PROBLEM REQUIREMENTS — Go over the lines below, and when one contains the word "margin", copy it.

WORKING DATA —
○ ○ ○ ○

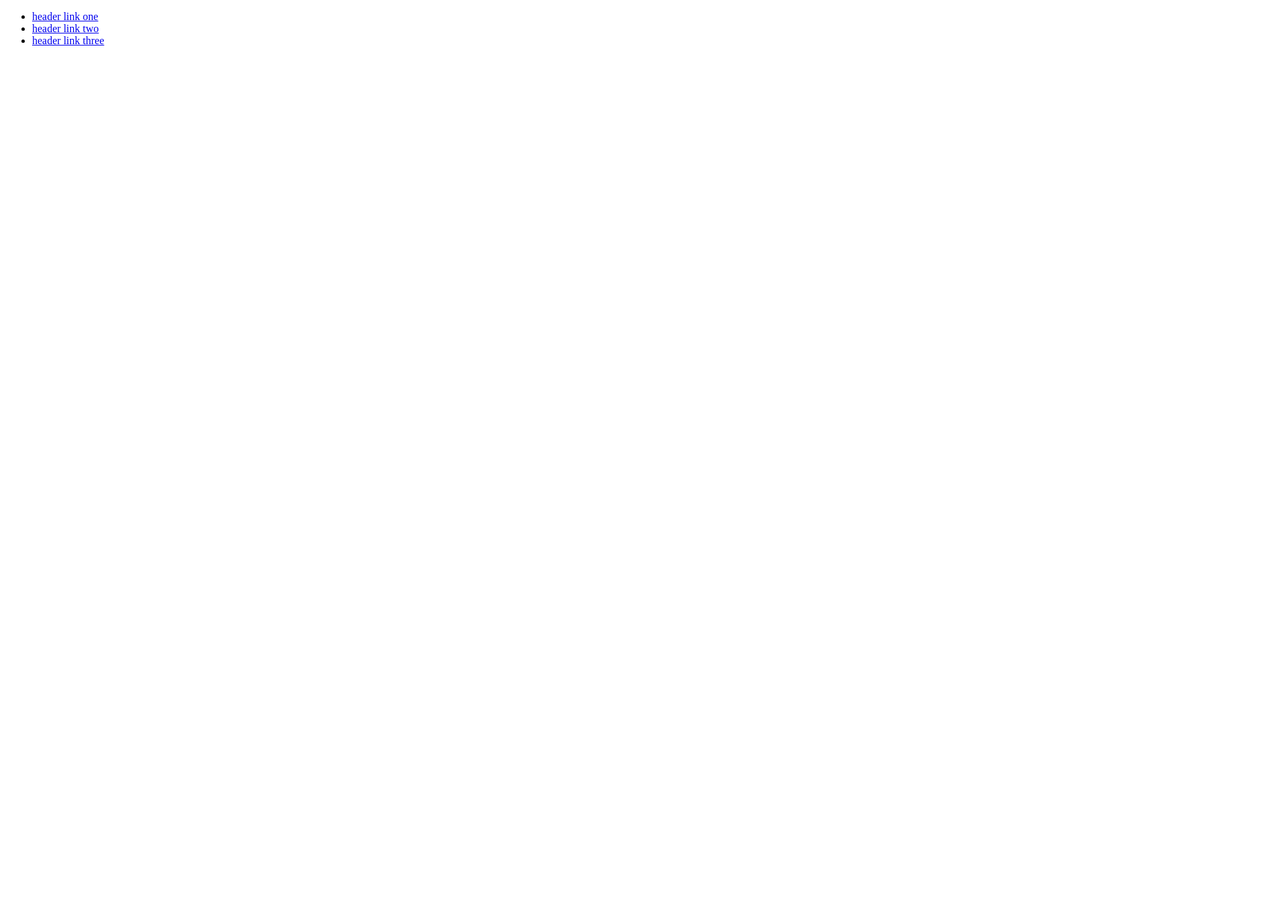
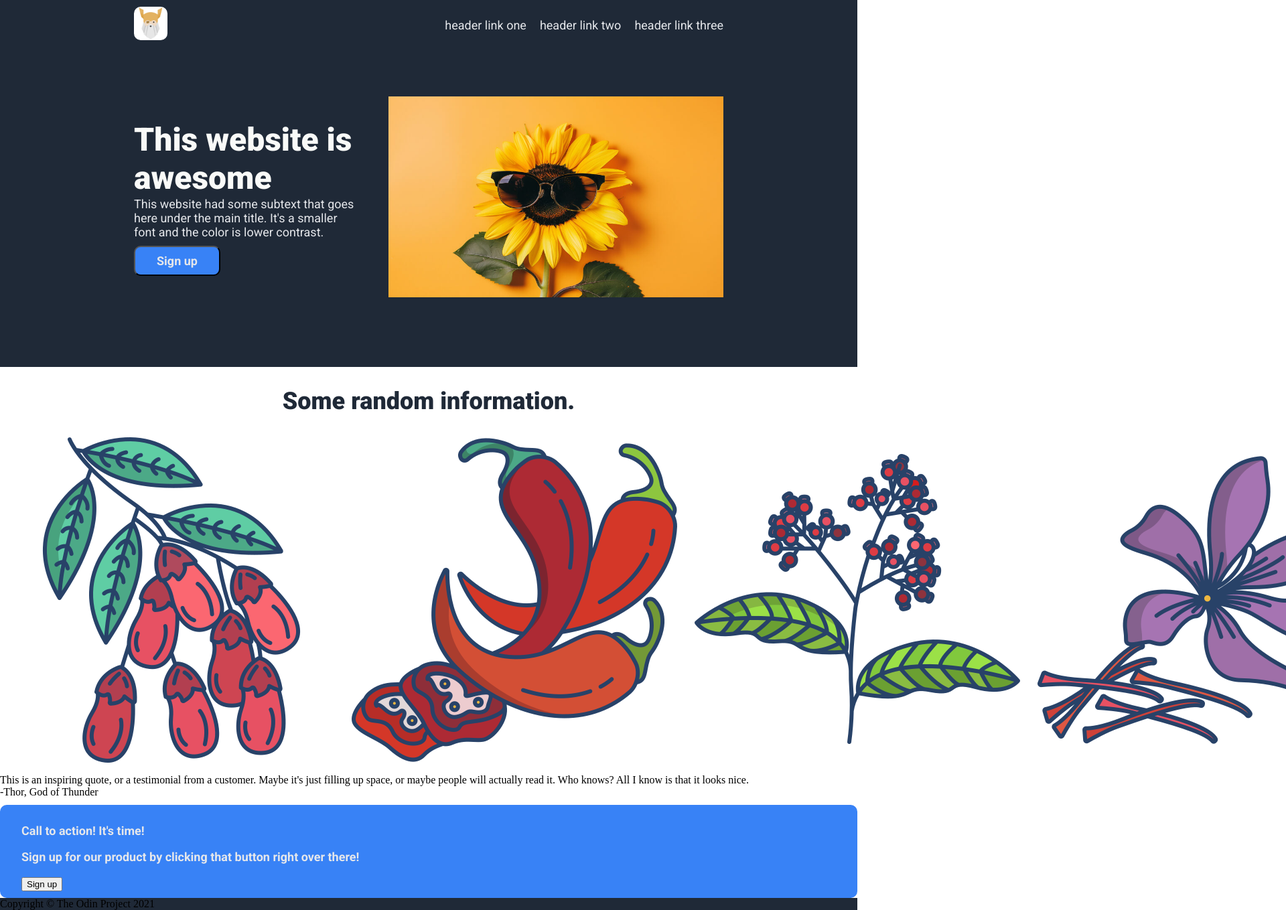
Before and after one commit to TheThirdReign/odin_landing_page, a plain HTML site: page index.html in a window 1280 px wide. Shown: the top 1359 px of the page at 67% size, 1920 px wide, since content can reach past the window. Before the commit the page ends 800 px from the top, so only its background shows below. Drawn offline with Linux system fonts and the light colour scheme.

Commit message:
Added styling and a bunch of images

```diff
--- a/index.html
+++ b/index.html
@@ -4,41 +4,82 @@
     <meta charset="UTF-8">
     <meta name="viewport" content="width=device-width, initial-scale=1.0">
     <title>My Landing Page</title>
+    <link rel="stylesheet" href="styles.css">
+    <link rel="preconnect" href="https://fonts.googleapis.com">
+    <link rel="preconnect" href="https://fonts.gstatic.com" crossorigin>
+    <link href="https://fonts.googleapis.com/css2?family=Roboto:ital,wght@0,100;0,300;0,400;0,500;0,700;0,900;1,100;1,300;1,400;1,500;1,700;1,900&display=swap" rel="stylesheet">
 </head>
 <body>
     <div class="section-1">
         <div class="header">
-            <div class="logo">
-
+            <div class="logo-wrapper">
+                <img class="logo"  src="odin-logo.png" alt="The Odin Project logo">
             </div>
             <div class="links">
-                <ul>
-                    <li><a href="#">header link one</a></li>
-                    <li><a href="#">header link two</a></li>
-                    <li><a href="#">header link three</a></li>
+                <ul class="links-wrapper">
+                    <li ><a class="link" href="#">header link one</a></li>
+                    <li ><a class="link" href="#">header link two</a></li>
+                    <li ><a class="link" href="#">header link three</a></li>
                 </ul>
             </div>
         </div>
         <div class="welcome">
             <div class="awesome">
-
+                <div class="text1">This website is awesome</div>
+                <div class="text2">
+                    This website had some subtext that goes here under the main title. It's a smaller font
+                    and the color is lower contrast.
+                </div>
+                <button class="signup">Sign up</button>
             </div>
             <div class="image-1">
-
+                <img class="flower" src="./images/flower.jpg" alt="A flower with sunglasses">
             </div>
         </div>
     </div>
     <div class="section-2">
-
+        <div class="random">
+            Some random information.
+        </div>
+        <div class="cards">
+            <div class="info">
+                <img src="./images/barberry.png" alt="barberry">
+                <div class="text"></div>
+            </div>
+            <div class="info">
+                <img src="./images/chilli.png" alt="chilli">
+                <div class="text"></div>
+            </div>
+            <div class="info">
+                <img src="./images/pepper.png" alt="pepper">
+                <div class="text"></div>
+            </div>
+            <div class="info">
+                <img src="./images/saffron.png" alt="saffron">
+                <div class="text"></div>
+            </div>
+        </div>
     </div>
     <div class="section-3">
-
+        <div class="quote">
+            This is an inspiring quote, or a testimonial from a customer. Maybe it's just filling up space,
+            or maybe people will actually read it. Who knows? All I know is that it looks nice.
+        </div>
+        <div class="author">
+            -Thor, God of Thunder
+        </div>
     </div>
     <div class="section-4">
-
+        <div class="signup">
+            <div class="signuptext">
+                <p class="call">Call to action! It's time!</p>
+                <p class="calltext">Sign up for our product by clicking that button right over there!</p>
+            </div>
+            <button>Sign up</button>
+        </div>
     </div>
     <div class="footer">
-
+        Copyright &copy; The Odin Project 2021
     </div>
 </body>
 </html>
--- a/styles.css
+++ b/styles.css
@@ -0,0 +1,184 @@
+body {
+    margin: 0;
+}
+
+.header, .footer {
+    background-color: #1f2937;
+}
+
+.header {
+    display: flex;
+    justify-content: space-between;
+    align-items: center;
+    margin-top: 10px;
+}
+
+ul {
+    list-style-type: none;
+    padding: 0;
+}
+
+.section-1 {
+    display: flex;
+    flex-direction: column;
+    background-color: #1f2937;
+}
+
+a {
+    text-decoration: none;
+}
+
+.logo {
+    border-radius: 10px;
+    width: 50px;
+    height: 50px;
+    margin-left: 200px;
+}
+
+.links {
+    margin-right: 200px;
+}
+
+.links-wrapper {
+    display: flex;
+    gap: 20px;
+}
+
+.link {
+    color: #e5e7eb;
+    font-size: 18px;
+    font-family: "Roboto";
+}
+
+.welcome {
+    display: flex;
+    margin-top: 80px;
+    margin-bottom: 100px;
+    align-items: center;
+    gap: 40px;
+}
+
+.flower {
+    height: 300px;
+    width: 500px;
+}
+
+.awesome {
+    margin-left: 200px;
+}
+
+.image-1 {
+    margin-right: 200px;
+}
+
+.text1 {
+    font-size: 48px;
+    font-family: "Roboto";
+    color: #f9faf8;
+    font-weight: 800;
+}
+
+.text2 {
+    color: #e5e7eb;
+    font-size: 18px;
+    font-family: "Roboto";
+}
+
+.signup {
+    background-color: #3882f6;
+    margin-top: 10px;
+    padding: 10px 32px;
+    border-radius: 10px;
+    color: #e5e7eb;
+    font-size: 18px;
+    font-family: "Roboto";
+    font-weight: 600;
+}
+
+.random {
+    text-align: center;
+    font-size: 36px;
+    font-weight: 800;
+    font-family: "Roboto";
+    color: #1f2937;
+    margin-top: 30px;
+    margin-bottom: 20px;
+}
+
+.cards {
+    display: flex;
+}
+
+/* Font */
+
+.roboto-thin {
+    font-family: "Roboto", sans-serif;
+    font-weight: 100;
+    font-style: normal;
+  }
+
+  .roboto-light {
+    font-family: "Roboto", sans-serif;
+    font-weight: 300;
+    font-style: normal;
+  }
+
+  .roboto-regular {
+    font-family: "Roboto", sans-serif;
+    font-weight: 400;
+    font-style: normal;
+  }
+
+  .roboto-medium {
+    font-family: "Roboto", sans-serif;
+    font-weight: 500;
+    font-style: normal;
+  }
+
+  .roboto-bold {
+    font-family: "Roboto", sans-serif;
+    font-weight: 700;
+    font-style: normal;
+  }
+
+  .roboto-black {
+    font-family: "Roboto", sans-serif;
+    font-weight: 900;
+    font-style: normal;
+  }
+
+  .roboto-thin-italic {
+    font-family: "Roboto", sans-serif;
+    font-weight: 100;
+    font-style: italic;
+  }
+
+  .roboto-light-italic {
+    font-family: "Roboto", sans-serif;
+    font-weight: 300;
+    font-style: italic;
+  }
+
+  .roboto-regular-italic {
+    font-family: "Roboto", sans-serif;
+    font-weight: 400;
+    font-style: italic;
+  }
+
+  .roboto-medium-italic {
+    font-family: "Roboto", sans-serif;
+    font-weight: 500;
+    font-style: italic;
+  }
+
+  .roboto-bold-italic {
+    font-family: "Roboto", sans-serif;
+    font-weight: 700;
+    font-style: italic;
+  }
+
+  .roboto-black-italic {
+    font-family: "Roboto", sans-serif;
+    font-weight: 900;
+    font-style: italic;
+  }
```
Also changed, not shown: images/barberry.png (added), images/chilli.png (added), images/flower.jpg (added), images/pepper.png (added), images/saffron.png (added), odin-logo.png (added).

○ ○ ○ ○

WRITTEN ANSWER —
+    margin: 0;
+    margin-top: 10px;
+    margin-left: 200px;
+    margin-right: 200px;
+    margin-top: 80px;
+    margin-bottom: 100px;
+    margin-left: 200px;
+    margin-right: 200px;
+    margin-top: 10px;
+    margin-top: 30px;
+    margin-bottom: 20px;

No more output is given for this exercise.